For students planning to terminate their formal education with the bachelor's degree, geography provides both the regional and world perspective required of responsible citizens. For the same reason geography is especially valuable for those who plan to enter graduate work in business administration, planning, law, or medicine.
Geography also offers a number of rewarding opportunities in teaching at all levels of the educational system. The revitalization of elementary and high school curricula to include or strengthen geography has increased the demand for qualified teachers in our primary and secondary schools, both public and private. In addition, growth of urban and environmental studies programs in colleges and universities, as well as a renewed interest in geography itself, have increased the demand for good teachers and researchers in geography in many undergraduate and graduate institutions. Thus the need for Ph.D. level geographers is growing. There are numerous respected and exciting graduate programs in Geography in North America, and the demand for well-trained undergraduates from programs such as Dartmouth's has always been strong.
The potential of applying the geographic approach in government and private enterprise is increasing considerably, although many positions will not carry a geography title. Many employment opportunities exist for individuals trained in geographic information systems, cartography, remote sensing, and computer mapping. Roughly a quarter of all professional geographers today find employment in government either at the state or local levels, or in a variety of federal agencies, the armed forces, and in international organizations.
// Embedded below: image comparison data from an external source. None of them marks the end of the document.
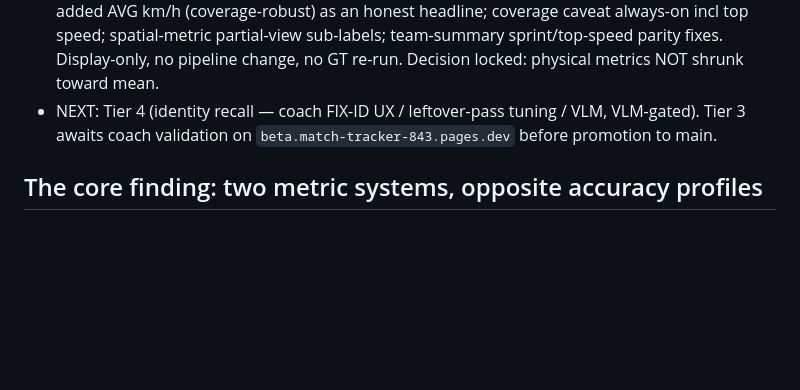
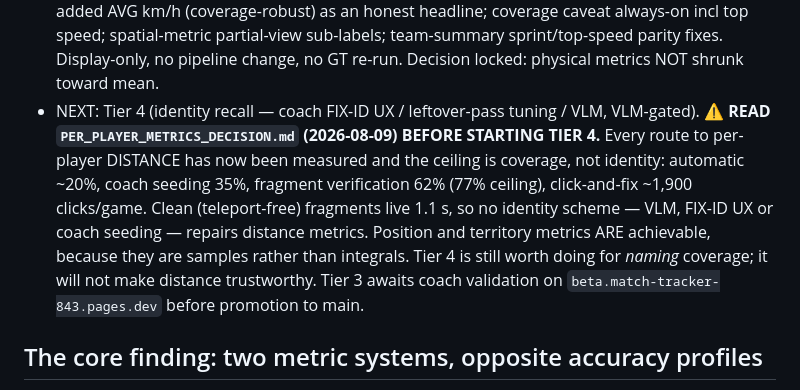
Before and after one commit to iman-rezaeian/match-tracker, a Markdown page: METRIC_ACCURACY_ROADMAP.md, the part around the change. GitHub-like rendering; blank space fills up the shorter version.

```diff
--- a/METRIC_ACCURACY_ROADMAP.md
+++ b/METRIC_ACCURACY_ROADMAP.md
@@ -16,6 +16,13 @@ and prioritizes by ROI × how-blocked.
   spatial-metric partial-view sub-labels; team-summary sprint/top-speed parity fixes. Display-only,
   no pipeline change, no GT re-run. Decision locked: physical metrics NOT shrunk toward mean.
 - NEXT: Tier 4 (identity recall — coach FIX-ID UX / leftover-pass tuning / VLM, VLM-gated).
+  **⚠ READ `PER_PLAYER_METRICS_DECISION.md` (2026-08-09) BEFORE STARTING TIER 4.** Every
+  route to per-player DISTANCE has now been measured and the ceiling is coverage, not
+  identity: automatic ~20%, coach seeding 35%, fragment verification 62% (77% ceiling),
+  click-and-fix ~1,900 clicks/game. Clean (teleport-free) fragments live 1.1 s, so no
+  identity scheme — VLM, FIX-ID UX or coach seeding — repairs distance metrics. Position and
+  territory metrics ARE achievable, because they are samples rather than integrals. Tier 4
+  is still worth doing for *naming* coverage; it will not make distance trustworthy.
 Tier 3 awaits coach validation on `beta.match-tracker-843.pages.dev` before promotion to main.
 
 ## The core finding: two metric systems, opposite accuracy profiles
```
Also changed, not shown: PER_PLAYER_METRICS_DECISION.md (added, +178 -0 lines).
Geographers hold such job titles as cartographer, geographic analyst, map curator, land officer, international economist, forest ecologist, soil conservationist, and climatologist.
The application of geographical methodologies in private business is appropriate especially in industrial location analysis, in market research, and in transportation planning and design. Another rapidly developing field is metropolitan and regional planning. Other geographers in private business work as writers, editors, and cartographers for publishers of maps, atlases, textbooks, encyclopedias, and news and travel magazines.
For more information please visit: Association of American Geographers Career Guide, a resource for individuals looking to explore opportunities in geography.
National Geographic Society Geography Intern Program
Spring, Summer, and Fall Internships
: Geography and cartography majors at United States colleges and universities who are currently enrolled in their junior
or senior year or in a master's degree program.PURPOSE OF PROGRAM:
To give students a professional learning experience through participation in various projects aimed at the
increase and diffusion of geographic knowledge. Interns are given the opportunity to apply knowledge and classroom techniques to
practical publication procedures or other geographic outreach projects.INTERN RESPONSIBILITY:
Interns may be assigned to work in one of the many divisions within the National Geographic Society
such as education, one of the magazines, books, television, or maps. Assignments may also include work on an increasing number of
geographic outreach projects.
PERIOD OF INTERNSHIPS (14 OR 15 WEEKS): Spring: January 21 through April 25, 2014
Summer: May 19 through August 22, 2014
Fall: September 8 through December 19, 2014LOCATION:
Interns will work at National Geographic Headquarters in Washington, D.C.REMUNERATION
: Interns will be paid $450 per week for a 40-hour workweek, plus a travel allowance to help defray expenses in
traveling to Washington, D.C.HOUSING:
Interns are responsible for their lodging in the Washington, D.C., area, including meals and other living expenses.HOW TO APPLY:
Students (including those who have applied before) must submit their information through an online application at
www.nationalgeographic.com/jobs. Please select "Geography Intern" posting to apply.
In addition to the online application, students must furnish all of the following materials:
1. a short essay (500 words or less) relating experiences that led the applicant to formal training in geography, stating his or her professional
goals, and explaining why she or he wishes to participate in the National Geographic Geography Intern Program;
2. a complete résumé that includes each of the following: the applicant's extracurricular activities, awards and recognitions; employment
history; special interests, hobbies, and travel; and a list of specific skills in cartography if interested in being considered for an
internship in the Maps Division;
3. up-to-date official college transcripts, including undergraduate course work if applying as a master's degree student;
4. three letters of recommendation (one from the applicant's department chair or academic advisor and two from geography faculty
members with whom the applicant has been associated);
5. a cover letter that clearly states the semesters (Spring 2014, Summer 2014, Fall 2014) that the applicant is available and the
applicant's first choice of semesters.
All these materials must be enclosed in one envelope (including the sealed confidential recommendation letters and transcripts) to:
Robert E. Dulli, Director
Geography Intern Program
National Geographic Society
1145 17th Street N.W.
Washington, D.C. 20036-4688APPLICATION DEADLINE:
All applications, both online and mailed, must be received by October 11, 2013. An applicant will
not be considered if all required materials are not received at this time.NOTIFICATION OF SELECTION:
Applicants selected for the three sessions in 2014 will be notified by December 13, 2013.CREDIT FOR INTERNSHIP:
Where appropriate, credit for the internship may be possible through an arrangement with the intern's
academic institution and National Geographic.